Omar Can’t Break the U.S.-Israel Bond
March 11, 2019
ask whether freshman Rep. Ilhan Omar was being anti-Semitic or merely inartful
when she suggested U.S. support for Israel is driven by moneyed interests
(“It’s all about the Benjamins baby”) and Americans who owe “allegiance
to a foreign country” is a waste of time. Ms. Omar is a gifted and ambitious
politician who thinks Jew-baiting will help her career; the question is not
whether she is a nice person but whether she is a significant one. Does her
appearance on the political stage herald a substantial change in American
politics—either a renewed anti-Semitism or a diminished U.S.-Israel alliance?
answer at this point is that Ms. Omar’s notoriety is more sizzle than steak.
Politically, her election doesn’t mean very much. That the congressional
district Keith Ellison represented for six terms chose Ms. Omar to replace him
hardly represents a political earthquake. Mr. Ellison had ties to the Nation of
Islam and a strongly anti-Israel record. Voters in Minnesota’s Fifth
Congressional District have tolerated these sentiments for some time.
Party luminaries like Bernie Sanders and Chuck Schumer supported Mr. Ellison in
his 2017 bid to be chairman of the Democratic National Committee (he ultimately
became deputy). Even before Ms. Omar, the party has been more interested in
reaching an accommodation with militantly anti-Israel politics than in driving
it out of the party.
Mr. Ellison, Ms. Omar plays to a national as well as a local constituency. Mr.
Ellison became a symbol both for those who welcome and those who fear the
increasing prominence of Muslim American voices in U.S. politics. Younger, more
photogenic and perhaps more charismatic, Ms. Omar hopes to repeat and if
possible surpass Mr. Ellison’s success.

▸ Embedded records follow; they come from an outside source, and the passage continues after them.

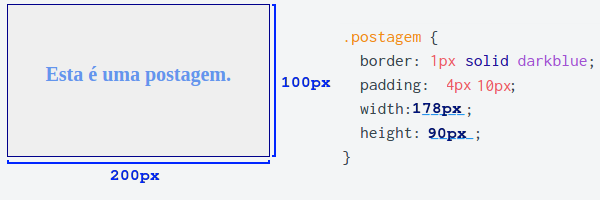
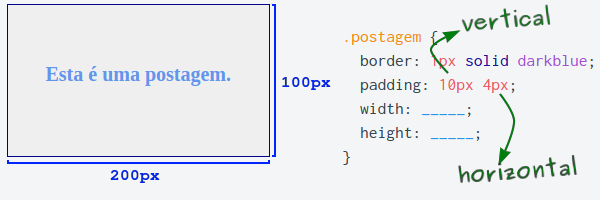
Final class html4

diff --git a/classes/html4/README.md b/classes/html4/README.md
@@ -293,6 +293,8 @@ Elementos `inline` ignoram os valores de:
 ::: figure .figure-slides.push-right
 ![](../../images/box-model-determine-dimensions-1.png)<!-- {.bullet.figure-step.bullet-no-anim.rounded} -->
 ![](../../images/box-model-determine-dimensions-2.png)<!-- {.bullet.figure-step.bullet-no-anim.rounded} -->
+![](../../images/box-model-determine-dimensions-3.png)<!-- {.bullet.figure-step.bullet-no-anim.rounded} -->
+![](../../images/box-model-determine-dimensions-4.png)<!-- {.bullet.figure-step.bullet-no-anim.rounded} -->
 :::
 - Contudo, fazer essa conta "nós mesmos" pode resultar em erros... <!-- {ul:.bullet} -->
   - É possível mudar isso!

But the path she has chosen is not
a longer historical perspective, the appearance of progressive anti-Semitism and
its presence in both immigrant and native subcultures is also par for the
course. Nineteenth-century abolitionists like William Lloyd Garrison, as well as
more recent figures like Louis Farrakhan and Al Sharpton, used anti-Semitism for
political purposes. Immigrants from Germany and Russia brought the infection of
anti-Semitism with them from the old country, and tensions between immigrant
Catholics and the American Jewish community tormented Democratic politicians
long before the party struggled to accommodate both Alan Dershowitz and Mr.
the new wave of left-leaning anti-Israel activists succeed in breaking up the
U.S.-Israel alliance? The answer is almost certainly no, less because of the
Benjamins than the weakness of the conspiratorial anti-Israel case. The argument
that the American Jewish community—animated by slavish loyalty to the Jewish
state, armed with unlimited financial resources, and abetted by fundamentalist
Christians hoping for Armageddon—has imposed a pro-Israel policy on the
gentile majority may resonate with the faithful, but it strikes most Americans
as implausible and lame.
who follow politics at all know, for example, that American Jews are anything
but monolithic on the subject of Israel. Many American Jews are more hostile to
Jewish settlements in the West Bank than are non-Jewish Americans. Far from
robotically supporting strongly hard-line pro-Israel politicians, most American
Jews voted against Donald Trump and George W. Bush. An American politician whose
sole goal was to raise money and votes from American Jews would do better to
criticize Benjamin Netanyahu than praise him.
also know, in many cases from personal experience, that Christian support for
Israel is not confined to Bible-thumping fundamentalists counting the days to
Armageddon. It is and long has been widespread among Christians of many
theological views who regret the murderous Christian anti-Semitism of past
centuries, who admire Israel’s economic success and military strength, and
who, without being intolerant of Islam, also abhor the venomous Jew hatred that
is so regrettably prevalent among some Muslims today.
is another problem for Ms. Omar and her allies. The theory that “the Jews”
control American foreign policy by distributing Benjamins to elected officials
isn’t a theory only about rich and unscrupulous Jews. It is a theory about
stupid gentiles unable to perceive the devious purposes of the hooknosed Master
Race. This reflects not just anti-Semitism but contempt for the American people
as a whole.
Omar, like many other anti-Israel activists, seems to believe that mixing
crackpot theories about U.S. politics with insults to voters’ intelligence
will change the way Americans see the Middle East conflict. When this strategy
fails, as it invariably does, anti-Israel activists attribute the failure not to
the weakness of their arguments but once more to the Benjamins of those
oh-so-clever Jews, and to the stupidity of the hypnotized non-Jewish voters.
They try again, fail again and curse the “lobbyists” and their lackeys
hasn’t been a recipe for success in American politics in the past. Ms. Omar
and her backers seem to think that this time will be different. We shall see.